(Web interface edit records)

▶

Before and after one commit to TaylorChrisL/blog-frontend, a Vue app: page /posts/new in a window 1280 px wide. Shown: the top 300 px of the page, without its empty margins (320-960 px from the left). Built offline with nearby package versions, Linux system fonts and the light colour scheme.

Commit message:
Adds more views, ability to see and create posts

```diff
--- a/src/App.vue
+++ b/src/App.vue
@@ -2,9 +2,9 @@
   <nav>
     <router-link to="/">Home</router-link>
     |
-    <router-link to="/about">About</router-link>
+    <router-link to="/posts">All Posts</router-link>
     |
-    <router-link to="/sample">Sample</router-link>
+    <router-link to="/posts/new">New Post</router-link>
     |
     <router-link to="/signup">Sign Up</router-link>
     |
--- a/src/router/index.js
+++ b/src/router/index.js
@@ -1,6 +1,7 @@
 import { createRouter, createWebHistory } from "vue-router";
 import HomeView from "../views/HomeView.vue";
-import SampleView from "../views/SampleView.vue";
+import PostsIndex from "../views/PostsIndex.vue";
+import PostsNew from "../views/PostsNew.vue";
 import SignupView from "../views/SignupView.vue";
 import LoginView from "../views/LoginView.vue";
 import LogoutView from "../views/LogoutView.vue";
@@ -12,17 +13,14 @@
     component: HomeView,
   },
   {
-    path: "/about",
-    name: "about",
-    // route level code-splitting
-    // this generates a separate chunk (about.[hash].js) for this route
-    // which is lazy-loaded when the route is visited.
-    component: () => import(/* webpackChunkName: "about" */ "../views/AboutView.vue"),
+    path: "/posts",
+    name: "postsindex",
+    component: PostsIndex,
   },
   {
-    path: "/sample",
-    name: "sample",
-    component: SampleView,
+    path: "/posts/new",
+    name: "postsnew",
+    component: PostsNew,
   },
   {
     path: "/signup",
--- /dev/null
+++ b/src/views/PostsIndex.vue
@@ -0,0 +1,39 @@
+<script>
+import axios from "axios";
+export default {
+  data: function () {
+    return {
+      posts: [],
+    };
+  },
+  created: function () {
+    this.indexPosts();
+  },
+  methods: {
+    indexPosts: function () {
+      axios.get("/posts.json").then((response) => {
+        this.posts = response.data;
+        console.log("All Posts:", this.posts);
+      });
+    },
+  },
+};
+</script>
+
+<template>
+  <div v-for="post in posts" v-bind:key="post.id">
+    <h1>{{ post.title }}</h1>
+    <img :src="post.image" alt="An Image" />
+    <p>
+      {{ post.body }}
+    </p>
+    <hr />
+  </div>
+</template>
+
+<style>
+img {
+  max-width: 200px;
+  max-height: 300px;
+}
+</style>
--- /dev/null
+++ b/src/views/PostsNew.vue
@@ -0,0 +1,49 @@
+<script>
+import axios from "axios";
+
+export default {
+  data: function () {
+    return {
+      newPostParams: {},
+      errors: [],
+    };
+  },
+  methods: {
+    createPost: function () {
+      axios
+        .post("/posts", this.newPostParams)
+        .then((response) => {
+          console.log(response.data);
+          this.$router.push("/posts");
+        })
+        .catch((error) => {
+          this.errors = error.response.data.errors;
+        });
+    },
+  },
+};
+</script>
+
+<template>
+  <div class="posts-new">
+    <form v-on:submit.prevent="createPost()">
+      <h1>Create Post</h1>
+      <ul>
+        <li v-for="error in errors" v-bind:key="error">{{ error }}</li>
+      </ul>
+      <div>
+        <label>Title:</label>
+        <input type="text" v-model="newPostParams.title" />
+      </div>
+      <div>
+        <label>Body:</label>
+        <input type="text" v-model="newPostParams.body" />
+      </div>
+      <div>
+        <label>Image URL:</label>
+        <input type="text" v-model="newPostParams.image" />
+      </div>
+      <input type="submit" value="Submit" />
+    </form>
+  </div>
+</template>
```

◀

[Exercise]
Reply with a lone number, the count of lines in the data that include the string "console".

[Result of this task]
2